The Fourth of July is not really something I observe ~ Arielle Gray
Growing up, I was never particularly moved by the beautiful fireworks display or the historical studies in school about America’s independence. The cookouts with meats sizzling on the grill and the festive atmosphere of sharing meals with relatives I haven’t seen in weeks are what I find most thrilling about this time of year.
In school, the American History curriculum included a sizable section on the history of Independence Day. I studied and memorized the major figures in the American Revolution and was provided with a typed copy of the Declaration of Independence nearly every year so I could prepare for quizzes and exams. However, no one ever brought up Frederick Douglass’ renowned essay “What to the Slave Is the Fourth of July,” which criticized the holiday’s revelry, during my time in school. Perhaps the spirit of resistance and revolt was only pertinent when it came to how America won its independence, not to how America achieved and maintained its power — through the rod and whip of slavery.
My grandfather, an active man who made it a point to introduce me to the black culture at a young age, first exposed me to Douglass’ speech. I don’t fully recall the last time I went with him to hear “What to the Slave Is The Fourth of July” recited, but I do recall how I felt. I was aware that I wasn’t suited for the Fourth of July.
READ ALSO: The Famous Frederick Douglass Speech – What To The Slave Is The Fourth Of July?
In 1852, Douglass delivered the ground-breaking “What To The Slave Is Fourth of July” speech to the Rochester Ladies’ Anti-Slavery Society at Corinthian Hall in New York. He condemned America’s independence, saying that it had little significance for the slaves who were still working in the American South. Up north, free black individuals continued to struggle with a structurally racist culture and lacked any legal safeguards against housing discrimination, segregated educational institutions, or even physical harm. “I say it with a sad sense of the disparity between us,” Douglass said in his speech. “I am not included within the pale of glorious anniversary! Your high independence only reveals the immeasurable distance between us.”

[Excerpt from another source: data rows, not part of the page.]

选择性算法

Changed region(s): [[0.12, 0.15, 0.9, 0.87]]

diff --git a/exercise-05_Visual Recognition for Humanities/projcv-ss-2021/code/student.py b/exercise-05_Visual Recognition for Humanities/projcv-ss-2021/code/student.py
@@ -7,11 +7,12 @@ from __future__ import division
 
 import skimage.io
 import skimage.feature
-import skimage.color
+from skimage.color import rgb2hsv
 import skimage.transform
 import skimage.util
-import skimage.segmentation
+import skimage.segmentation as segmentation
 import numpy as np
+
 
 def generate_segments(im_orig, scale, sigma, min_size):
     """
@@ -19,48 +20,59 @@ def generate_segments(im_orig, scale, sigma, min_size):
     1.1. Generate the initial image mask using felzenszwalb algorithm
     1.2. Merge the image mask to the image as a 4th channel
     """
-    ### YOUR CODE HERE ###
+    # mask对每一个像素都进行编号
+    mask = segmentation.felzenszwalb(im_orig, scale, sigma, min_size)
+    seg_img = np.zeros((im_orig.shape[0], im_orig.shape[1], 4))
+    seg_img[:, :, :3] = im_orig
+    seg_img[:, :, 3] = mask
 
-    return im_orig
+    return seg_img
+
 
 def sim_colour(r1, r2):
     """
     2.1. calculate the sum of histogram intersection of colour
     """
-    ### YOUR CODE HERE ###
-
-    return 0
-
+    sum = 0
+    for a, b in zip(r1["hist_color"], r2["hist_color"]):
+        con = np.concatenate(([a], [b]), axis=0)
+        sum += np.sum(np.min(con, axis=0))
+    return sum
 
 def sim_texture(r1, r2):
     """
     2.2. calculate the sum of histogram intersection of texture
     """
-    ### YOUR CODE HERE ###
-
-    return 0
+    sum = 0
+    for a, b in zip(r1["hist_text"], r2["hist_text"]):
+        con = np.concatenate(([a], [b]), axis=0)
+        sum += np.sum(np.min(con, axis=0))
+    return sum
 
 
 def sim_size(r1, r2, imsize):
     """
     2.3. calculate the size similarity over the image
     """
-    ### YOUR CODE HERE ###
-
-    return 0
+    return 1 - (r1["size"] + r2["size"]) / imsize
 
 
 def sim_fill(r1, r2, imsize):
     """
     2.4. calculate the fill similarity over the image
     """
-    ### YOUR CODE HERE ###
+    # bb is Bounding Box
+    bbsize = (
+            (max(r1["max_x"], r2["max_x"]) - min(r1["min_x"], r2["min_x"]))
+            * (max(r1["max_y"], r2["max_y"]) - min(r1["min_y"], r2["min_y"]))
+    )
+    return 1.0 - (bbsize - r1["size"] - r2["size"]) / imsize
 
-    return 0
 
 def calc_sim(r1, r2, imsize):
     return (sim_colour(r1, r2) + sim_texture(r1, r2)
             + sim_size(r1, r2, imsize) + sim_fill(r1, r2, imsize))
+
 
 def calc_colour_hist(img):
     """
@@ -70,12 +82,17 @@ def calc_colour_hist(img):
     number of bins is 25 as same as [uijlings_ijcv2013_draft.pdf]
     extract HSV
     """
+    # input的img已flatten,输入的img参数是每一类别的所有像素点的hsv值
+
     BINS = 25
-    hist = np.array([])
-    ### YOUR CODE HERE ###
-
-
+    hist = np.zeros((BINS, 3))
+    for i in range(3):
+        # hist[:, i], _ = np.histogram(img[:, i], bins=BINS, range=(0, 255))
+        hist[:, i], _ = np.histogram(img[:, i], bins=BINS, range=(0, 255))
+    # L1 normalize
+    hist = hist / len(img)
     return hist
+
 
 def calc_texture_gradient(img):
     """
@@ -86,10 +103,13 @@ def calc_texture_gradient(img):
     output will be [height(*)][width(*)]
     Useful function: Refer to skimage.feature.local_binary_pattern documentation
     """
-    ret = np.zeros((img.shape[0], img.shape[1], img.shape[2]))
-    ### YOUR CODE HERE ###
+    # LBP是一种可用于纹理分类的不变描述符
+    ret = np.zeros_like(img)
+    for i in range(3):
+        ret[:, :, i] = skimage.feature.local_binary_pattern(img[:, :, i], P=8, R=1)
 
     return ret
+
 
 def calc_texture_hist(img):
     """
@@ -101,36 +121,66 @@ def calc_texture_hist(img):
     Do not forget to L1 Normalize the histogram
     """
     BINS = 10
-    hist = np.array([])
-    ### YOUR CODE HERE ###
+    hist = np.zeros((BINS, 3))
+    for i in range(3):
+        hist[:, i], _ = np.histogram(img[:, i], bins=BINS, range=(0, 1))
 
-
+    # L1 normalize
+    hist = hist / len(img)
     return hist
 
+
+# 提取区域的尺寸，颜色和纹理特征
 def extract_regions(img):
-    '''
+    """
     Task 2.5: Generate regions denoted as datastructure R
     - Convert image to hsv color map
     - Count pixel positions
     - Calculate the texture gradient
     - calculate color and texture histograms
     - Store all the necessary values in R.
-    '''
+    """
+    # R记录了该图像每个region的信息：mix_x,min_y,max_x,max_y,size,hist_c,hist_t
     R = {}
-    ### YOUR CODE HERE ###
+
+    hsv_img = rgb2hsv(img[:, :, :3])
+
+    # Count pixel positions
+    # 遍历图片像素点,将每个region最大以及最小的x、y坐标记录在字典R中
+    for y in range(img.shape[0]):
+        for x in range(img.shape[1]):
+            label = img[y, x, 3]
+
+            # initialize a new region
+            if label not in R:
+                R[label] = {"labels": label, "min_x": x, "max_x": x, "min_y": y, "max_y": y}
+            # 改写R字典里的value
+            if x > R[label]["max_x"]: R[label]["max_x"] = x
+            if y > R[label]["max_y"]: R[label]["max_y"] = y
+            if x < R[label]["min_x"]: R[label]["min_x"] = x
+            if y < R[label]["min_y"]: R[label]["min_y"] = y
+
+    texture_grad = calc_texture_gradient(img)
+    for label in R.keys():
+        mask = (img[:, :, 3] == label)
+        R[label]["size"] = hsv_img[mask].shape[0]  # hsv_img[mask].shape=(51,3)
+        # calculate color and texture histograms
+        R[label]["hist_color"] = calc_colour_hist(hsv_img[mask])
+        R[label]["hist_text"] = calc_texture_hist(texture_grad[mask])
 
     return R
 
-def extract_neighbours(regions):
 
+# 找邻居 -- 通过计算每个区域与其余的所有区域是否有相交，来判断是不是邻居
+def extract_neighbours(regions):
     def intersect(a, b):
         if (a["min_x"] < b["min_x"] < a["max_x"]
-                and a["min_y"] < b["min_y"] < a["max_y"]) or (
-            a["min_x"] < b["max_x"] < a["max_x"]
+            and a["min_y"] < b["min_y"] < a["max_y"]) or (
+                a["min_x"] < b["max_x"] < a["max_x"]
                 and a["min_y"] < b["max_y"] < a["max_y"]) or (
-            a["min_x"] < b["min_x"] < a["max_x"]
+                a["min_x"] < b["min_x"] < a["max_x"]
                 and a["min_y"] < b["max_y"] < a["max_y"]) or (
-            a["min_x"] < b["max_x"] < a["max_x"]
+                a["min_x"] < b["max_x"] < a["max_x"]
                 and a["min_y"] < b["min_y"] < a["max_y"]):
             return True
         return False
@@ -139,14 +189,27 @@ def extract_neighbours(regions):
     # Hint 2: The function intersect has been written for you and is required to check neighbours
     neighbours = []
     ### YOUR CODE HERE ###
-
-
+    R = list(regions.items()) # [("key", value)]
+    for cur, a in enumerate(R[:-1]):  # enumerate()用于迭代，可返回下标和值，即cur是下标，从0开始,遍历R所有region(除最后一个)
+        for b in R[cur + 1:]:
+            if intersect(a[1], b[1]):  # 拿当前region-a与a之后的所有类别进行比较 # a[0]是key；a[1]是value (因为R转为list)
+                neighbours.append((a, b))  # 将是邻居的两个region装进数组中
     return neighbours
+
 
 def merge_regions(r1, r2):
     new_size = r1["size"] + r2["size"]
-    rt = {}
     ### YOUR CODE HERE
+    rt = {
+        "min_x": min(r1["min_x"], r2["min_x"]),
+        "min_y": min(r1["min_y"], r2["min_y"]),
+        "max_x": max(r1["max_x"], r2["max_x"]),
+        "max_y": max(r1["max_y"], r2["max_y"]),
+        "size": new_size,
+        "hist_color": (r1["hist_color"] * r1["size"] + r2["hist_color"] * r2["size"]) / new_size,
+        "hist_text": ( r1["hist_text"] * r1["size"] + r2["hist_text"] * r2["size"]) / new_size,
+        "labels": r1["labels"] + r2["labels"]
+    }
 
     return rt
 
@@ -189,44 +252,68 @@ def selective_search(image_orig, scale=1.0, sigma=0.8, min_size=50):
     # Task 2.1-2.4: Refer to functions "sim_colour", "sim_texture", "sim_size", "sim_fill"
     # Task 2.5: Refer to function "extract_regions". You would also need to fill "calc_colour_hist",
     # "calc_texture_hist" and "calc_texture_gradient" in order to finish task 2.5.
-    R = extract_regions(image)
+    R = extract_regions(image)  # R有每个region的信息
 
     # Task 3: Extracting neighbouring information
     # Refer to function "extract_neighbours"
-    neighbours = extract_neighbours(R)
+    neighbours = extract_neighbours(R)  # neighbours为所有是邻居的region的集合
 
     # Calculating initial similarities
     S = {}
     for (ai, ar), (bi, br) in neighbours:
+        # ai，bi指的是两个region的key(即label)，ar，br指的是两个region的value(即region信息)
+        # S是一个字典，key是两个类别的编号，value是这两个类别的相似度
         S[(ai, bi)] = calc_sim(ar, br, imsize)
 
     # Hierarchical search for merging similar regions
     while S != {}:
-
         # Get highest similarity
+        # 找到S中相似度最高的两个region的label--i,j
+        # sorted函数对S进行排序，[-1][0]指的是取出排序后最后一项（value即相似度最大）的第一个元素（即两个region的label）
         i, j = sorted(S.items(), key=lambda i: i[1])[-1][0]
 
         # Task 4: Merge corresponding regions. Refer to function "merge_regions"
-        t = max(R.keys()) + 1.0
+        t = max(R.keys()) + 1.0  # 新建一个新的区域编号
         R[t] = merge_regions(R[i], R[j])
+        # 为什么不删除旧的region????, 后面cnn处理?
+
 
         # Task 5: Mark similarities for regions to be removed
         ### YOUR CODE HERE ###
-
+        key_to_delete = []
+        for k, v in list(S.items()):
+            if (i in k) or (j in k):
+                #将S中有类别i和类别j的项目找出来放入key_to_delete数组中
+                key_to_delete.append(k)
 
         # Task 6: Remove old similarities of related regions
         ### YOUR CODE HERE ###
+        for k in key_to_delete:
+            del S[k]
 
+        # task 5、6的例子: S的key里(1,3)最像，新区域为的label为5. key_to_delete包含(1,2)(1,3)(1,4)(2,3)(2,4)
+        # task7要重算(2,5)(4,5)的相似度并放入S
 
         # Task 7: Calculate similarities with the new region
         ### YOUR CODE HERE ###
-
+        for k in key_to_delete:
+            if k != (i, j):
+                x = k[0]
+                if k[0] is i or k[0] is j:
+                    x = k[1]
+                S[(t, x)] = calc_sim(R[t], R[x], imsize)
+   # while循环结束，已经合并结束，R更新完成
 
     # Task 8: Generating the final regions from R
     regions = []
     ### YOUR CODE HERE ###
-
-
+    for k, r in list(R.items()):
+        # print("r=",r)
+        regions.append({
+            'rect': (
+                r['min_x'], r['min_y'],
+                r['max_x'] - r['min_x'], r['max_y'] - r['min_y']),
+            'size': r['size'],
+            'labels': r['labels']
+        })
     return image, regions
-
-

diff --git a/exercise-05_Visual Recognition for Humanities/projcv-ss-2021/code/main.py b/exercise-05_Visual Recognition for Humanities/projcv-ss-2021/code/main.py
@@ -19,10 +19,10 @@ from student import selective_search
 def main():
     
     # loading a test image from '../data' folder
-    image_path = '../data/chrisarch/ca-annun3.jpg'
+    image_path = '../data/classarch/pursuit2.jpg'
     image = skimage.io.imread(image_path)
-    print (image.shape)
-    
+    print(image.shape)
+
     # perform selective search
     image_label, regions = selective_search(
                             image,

The play “What To The Slave Is Fourth of July?” exposed the hypocrisy of a country that was so anxious for independence yet so unwilling to grant the same liberties to the slaves who were the backbone of the economy. Asserting that slaveowners were using the Bible to defend the enslavement of slaves despite the fact that the sacred text highlighted everyone’s right to freedom, Douglass also cast a critical eye on the church. In his opinion, the church in particular could have a significant impact on the abolition of slavery.
Before Abraham Lincoln’s signing of the Emancipation Proclamation in 1863, eleven years had gone since Douglass’ speech. The last enslaved individuals in Texas did not hear that they were free until 1865. But freedom and independence remained false, meaningless concepts long after slavery was abolished.
Douglass’ message still holds true today, just as it did back in 1852. There is a purpose to the speech’s annual recitation by groups in the Boston area the week before the Fourth of July. The political environment we are in right now clearly reflects how our nation views freedom. Your freedom is a possibility, not a given if you are not white.
The Fourth of July is marked by pomp and ceremony, which includes numerous free musical performances, fireworks displays, and other themed events.
What is the Fourth of July to us when the same freedoms it is supposed to protect are routinely violated by the government? What does the Fourth of July mean to us now that our freedoms are merely temporary and prone to change? What exactly does the Fourth of July represent? Does it have any meaning? Or is it just a hollow promise?
“The rich inheritance of justice, liberty, prosperity, and independence, bequeathed by your fathers, is shared by you, not by me,” Douglass said in his speech. “…This Fourth of July is yours, not mine.” His assertions are ones we must meditate on when the time comes to pull out the fireworks and light up the grill when it’s time to head down to the Esplanade to watch the lights explode over the Charles River.
I wasn’t able to make it to the yearly reading of Douglass’ speech in Boston Common this year, and I’m not sure if my grandfather and I will ever go again. But the lesson I learned along with him all those years ago is still relevant today. For us, the Fourth of July still represents a phony declaration of freedom that is often just a mirage. It continues to be a meaningless festival with no soul. And each year we are reminded that even if we can attend the party, it isn’t for us. We are merely guests who could or might not be asked to leave after the celebration is finished.
This piece was originally written by Arielle Gray, arts engagement producer for WBUR